Located in southern Moscow, this is one of the main burial sites discussed in the book. Butovo Polygon functioned both as an execution site and as a secret burial ground. It is frequently mentioned in conjunction with fellow NKVD (secret police) “special object” Kommunarka Polygon.
In the 16th century, the site was part of a village estate named Drozhkino in honor of the local boyar. In 1889, estate owner N. M. Solovev had horse stables and a hippodrome built near the present-day polygon.
During the Russian Civil War, the farm was acquired by the Red Army and later given to the OGPU, an earlier iteration of the Soviet secret police. In 1935, the NKVD nominally turned the territory into a firing range, or a “polygon” in military terminology. The space was enclosed with a tall fence and continually guarded from any curious members of the public that came too near.
Butovo Polygon operated as a “special object,” which was code for secret execution site, from August 1937 to October 1938. During this time, nearly twenty-one thousand people, including clergy and common citizens, were killed and buried here.
Butovo Polygon remained shrouded in secrecy for the duration of the Soviet Union. The territory was taken over by the Russian Orthodox Church in 1995 as part of a broader effort to properly commemorate the many martyrs for the faith that died during Stalin’s Great Terror.
Today, Butovo Polygon is a historical monument and place for contemplation. Visitors unaware of the site’s history might initially mistake the well-kept grounds for a park, given the numerous walking paths, benches, and flowers.
Several raised mounds mark the mass graves that cross the territory.

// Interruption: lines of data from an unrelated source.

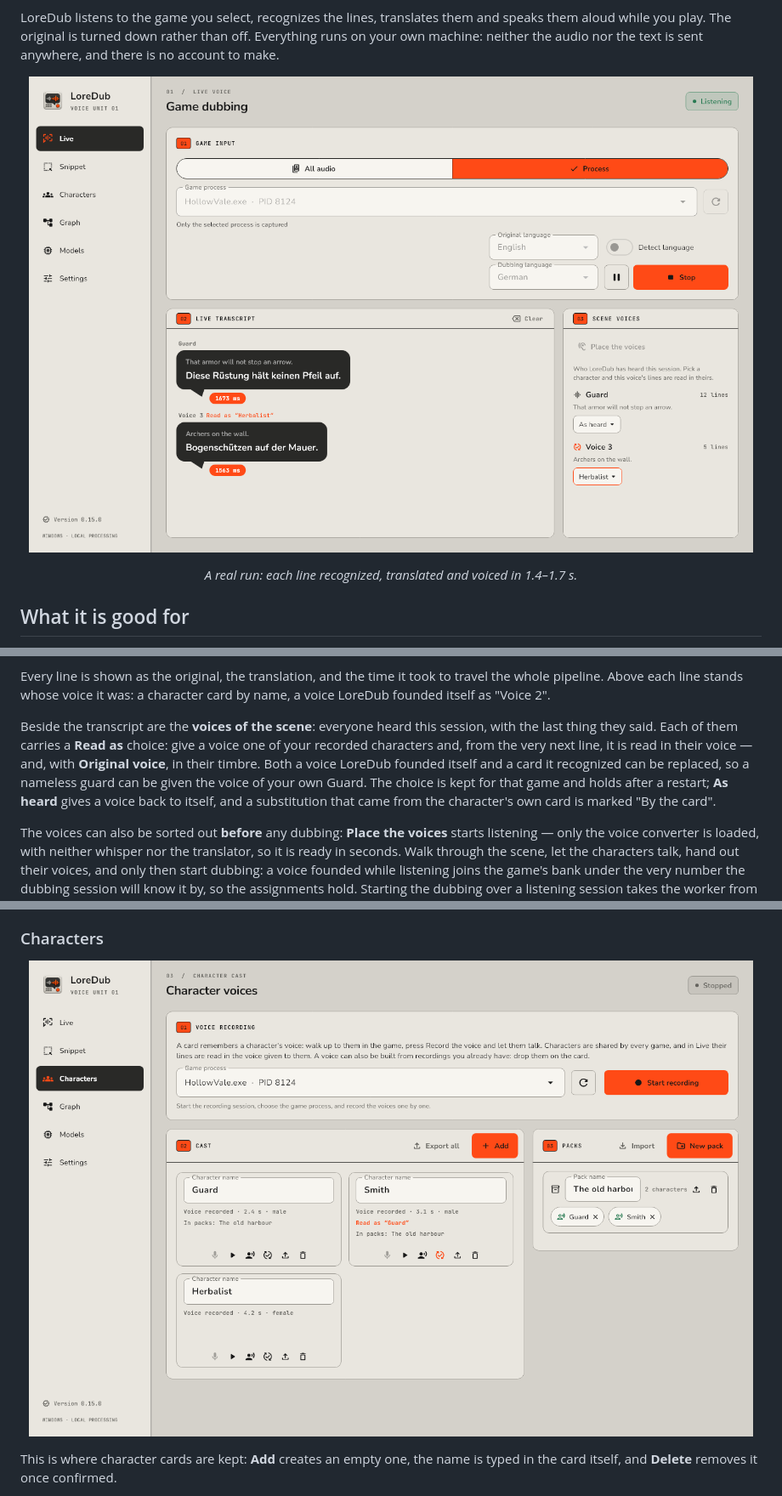
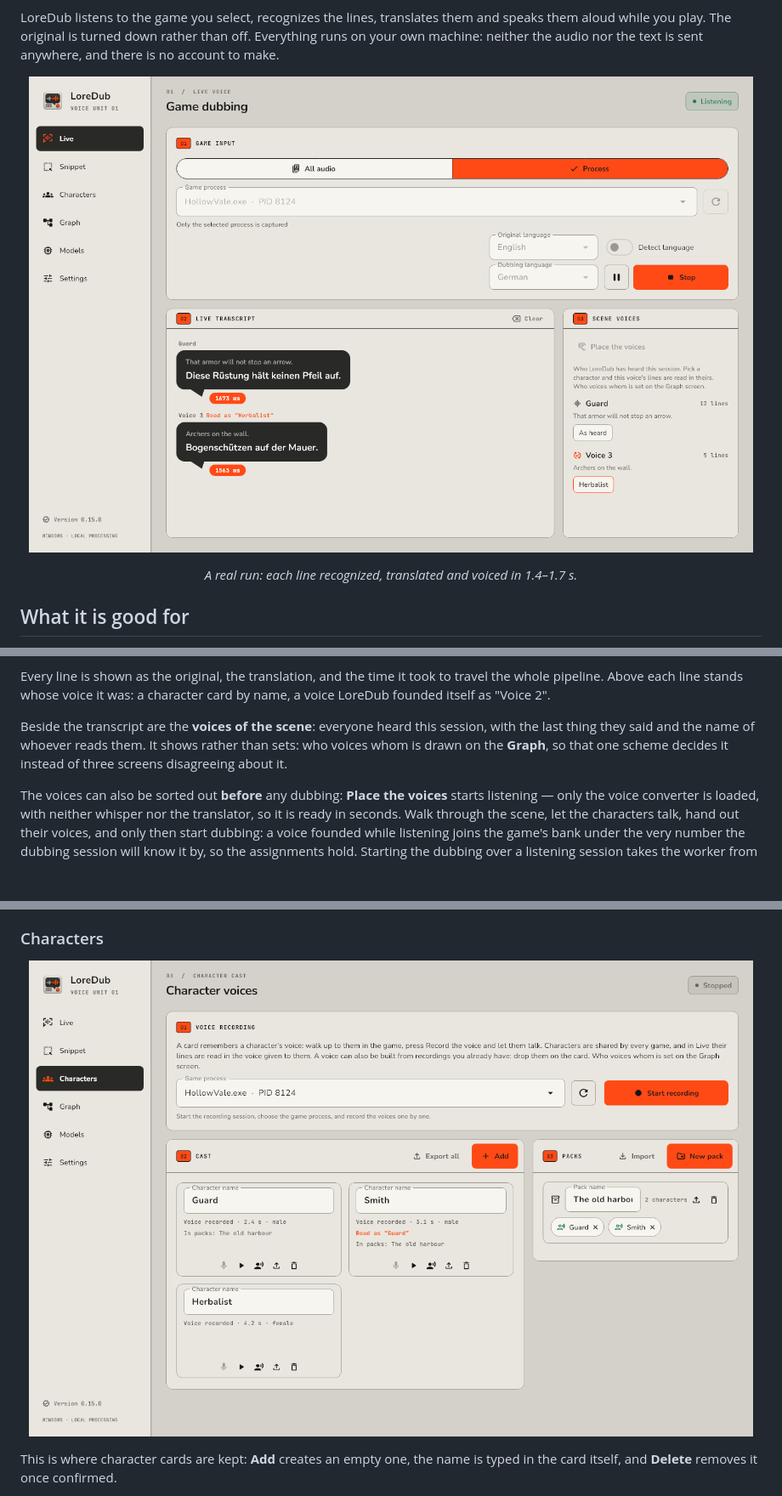
Before and after one commit to Hecatoncheir/LoreDub, a Markdown page: README.en.md, 3 parts joined by grey strips. Shown at 85% size. GitHub-like rendering; pictures changed too: docs/screenshots/characters-en.png, docs/screenshots/live-en.png; blank space fills up the shorter version.

```diff
--- a/README.en.md
+++ b/README.en.md
@@ -124,14 +124,9 @@ travel the whole pipeline. Above each line stands whose voice it was: a
 character card by name, a voice LoreDub founded itself as "Voice 2".
 
 Beside the transcript are the **voices of the scene**: everyone heard this
-session, with the last thing they said. Each of them carries a **Read as**
-choice: give a voice one of your recorded characters and, from the very next
-line, it is read in their voice — and, with **Original voice**, in their
-timbre. Both a voice LoreDub founded itself and a card it recognized can be
-replaced, so a nameless guard can be given the voice of your own Guard. The
-choice is kept for that game and holds after a restart; **As heard** gives a
-voice back to itself, and a substitution that came from the character's own
-card is marked "By the card".
+session, with the last thing they said and the name of whoever reads them. It
+shows rather than sets: who voices whom is drawn on the **Graph**, so that one
+scheme decides it instead of three screens disagreeing about it.
 
 The voices can also be sorted out **before** any dubbing: **Place the voices**
 starts listening — only the voice converter is loaded, with neither whisper
```
Also changed, not shown: other parts of README.en.md (+3 -0 lines), CLAUDE.md (+7 -0 lines), README.md (+3 -8 lines), docs/screenshots/characters-ru.png, docs/screenshots/live-ru.png, 9 other files.
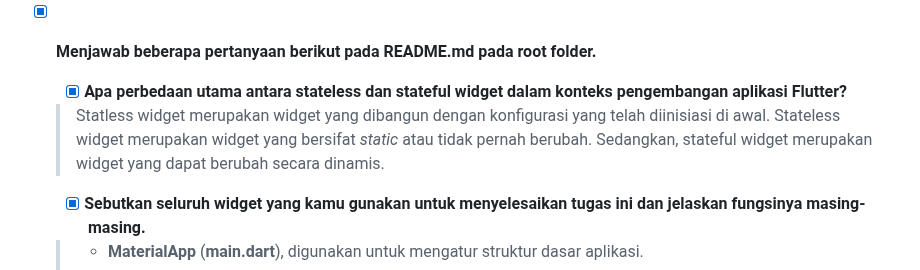
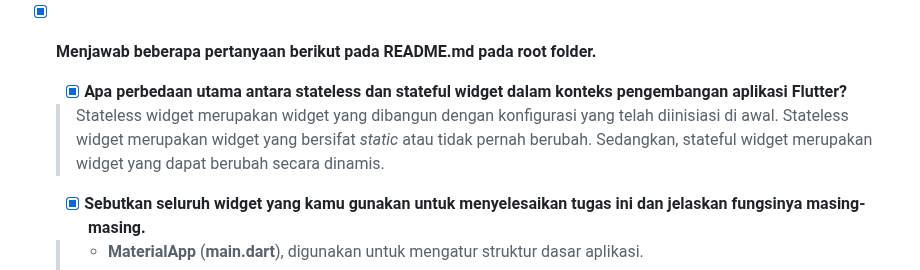
Before and after one commit to ErstevanAlmeida/museum-collection-management-mobile, a Markdown page: README.md, the part around the change. Drawn GitHub-style.

```diff
--- a/README.md
+++ b/README.md
@@ -18,7 +18,7 @@ Kelas : PBP - E<br>
     - [x] **"Kamu telah menekan tombol Logout" ketika tombol Logout ditekan.**
 - [x] **Menjawab beberapa pertanyaan berikut pada README.md pada root folder.**
     - [x] **Apa perbedaan utama antara stateless dan stateful widget dalam konteks pengembangan aplikasi Flutter?**
-    > Statless widget merupakan widget yang dibangun dengan konfigurasi yang telah diinisiasi di awal. Stateless widget merupakan widget yang bersifat *static* atau tidak pernah berubah. Sedangkan, stateful widget merupakan widget yang dapat berubah secara dinamis.
+    > Stateless widget merupakan widget yang dibangun dengan konfigurasi yang telah diinisiasi di awal. Stateless widget merupakan widget yang bersifat *static* atau tidak pernah berubah. Sedangkan, stateful widget merupakan widget yang dapat berubah secara dinamis.
     - [x] **Sebutkan seluruh widget yang kamu gunakan untuk menyelesaikan tugas ini dan jelaskan fungsinya masing-masing.**
     > - **MaterialApp** (**main.dart**), digunakan untuk mengatur struktur dasar aplikasi.
     > - **Scaffold** (**menu.dart**), digunakan untuk membungkus tampilan halaman utama.
```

A small, red-roofed church stands near the gates. Two tall memorial crosses, one within the Polygon and one across the road near the Cathedral of the Holy New Martyrs and Confessors at Butovo, were transported to Moscow from Solovki Monastery. (Solovki Monastery was once one of the most infamous prison camps within the GULAG system and, like Butovo, is an important player in the movement to commemorate victims of political repression.)
Plans are currently underway to build a permanent memorial wall with the names of all 20,760 known victims buried at Butovo. The new memorial will replace the current one located along the back wall of the territory.
The groundbreaking ceremony for the new memorial wall occurred on August 8, 2015 – 78 years after the first mass shooting at Butovo Polygon. A video of the ceremony can be viewed below.
Commemorative events are held throughout the year both at the Polygon and across the road in the Cathedral of the Holy New Martyrs and Confessors at Butovo.
Given its distance from the city center and the fact that it’s only open on weekends, Butovo Polygon is more difficult to visit than most other locations from the book. However, the following route served us reliably:
Take the Metro south on the gray line to the station Annino. After exiting the metro, find the nearby bus stops along Varshavskoe Shocce. Board bus 819 and ride seven stops until Novonikol’skoe. Cross the highway using the underground crosswalk and start walking east until you reach Berezovaya Alley, a narrow, tree-lined highway that runs southeast. Follow it directly to the entrance of Butovo Polygon. (Look for the tall white Cathedral on your right, and then take a left down the path.)